• _Entries taken from a collection_
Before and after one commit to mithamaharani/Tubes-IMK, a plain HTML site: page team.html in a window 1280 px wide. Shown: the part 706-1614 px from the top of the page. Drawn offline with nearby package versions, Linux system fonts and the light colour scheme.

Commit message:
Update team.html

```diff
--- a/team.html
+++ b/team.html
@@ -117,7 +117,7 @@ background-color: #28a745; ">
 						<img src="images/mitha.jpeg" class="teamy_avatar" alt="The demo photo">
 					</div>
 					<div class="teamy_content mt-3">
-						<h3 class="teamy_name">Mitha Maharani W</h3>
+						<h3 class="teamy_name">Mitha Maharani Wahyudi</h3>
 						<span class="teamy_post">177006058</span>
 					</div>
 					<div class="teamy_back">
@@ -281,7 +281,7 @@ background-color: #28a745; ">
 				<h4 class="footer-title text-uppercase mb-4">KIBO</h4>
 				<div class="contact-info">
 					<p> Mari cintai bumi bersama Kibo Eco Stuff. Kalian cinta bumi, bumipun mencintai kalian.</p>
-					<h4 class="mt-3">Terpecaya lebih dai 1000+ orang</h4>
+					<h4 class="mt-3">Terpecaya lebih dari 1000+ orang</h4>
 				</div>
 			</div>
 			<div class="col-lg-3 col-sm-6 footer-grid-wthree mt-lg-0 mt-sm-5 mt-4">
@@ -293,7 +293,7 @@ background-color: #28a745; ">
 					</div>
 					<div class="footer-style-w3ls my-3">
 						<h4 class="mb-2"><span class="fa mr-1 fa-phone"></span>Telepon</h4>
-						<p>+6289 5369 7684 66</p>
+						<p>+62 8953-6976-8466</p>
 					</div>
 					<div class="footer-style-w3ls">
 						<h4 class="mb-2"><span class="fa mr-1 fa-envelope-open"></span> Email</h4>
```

• _Required work_
Determine the number of lines in the entries that hold "footer". Reply with that number only.

• _Result for this task_
4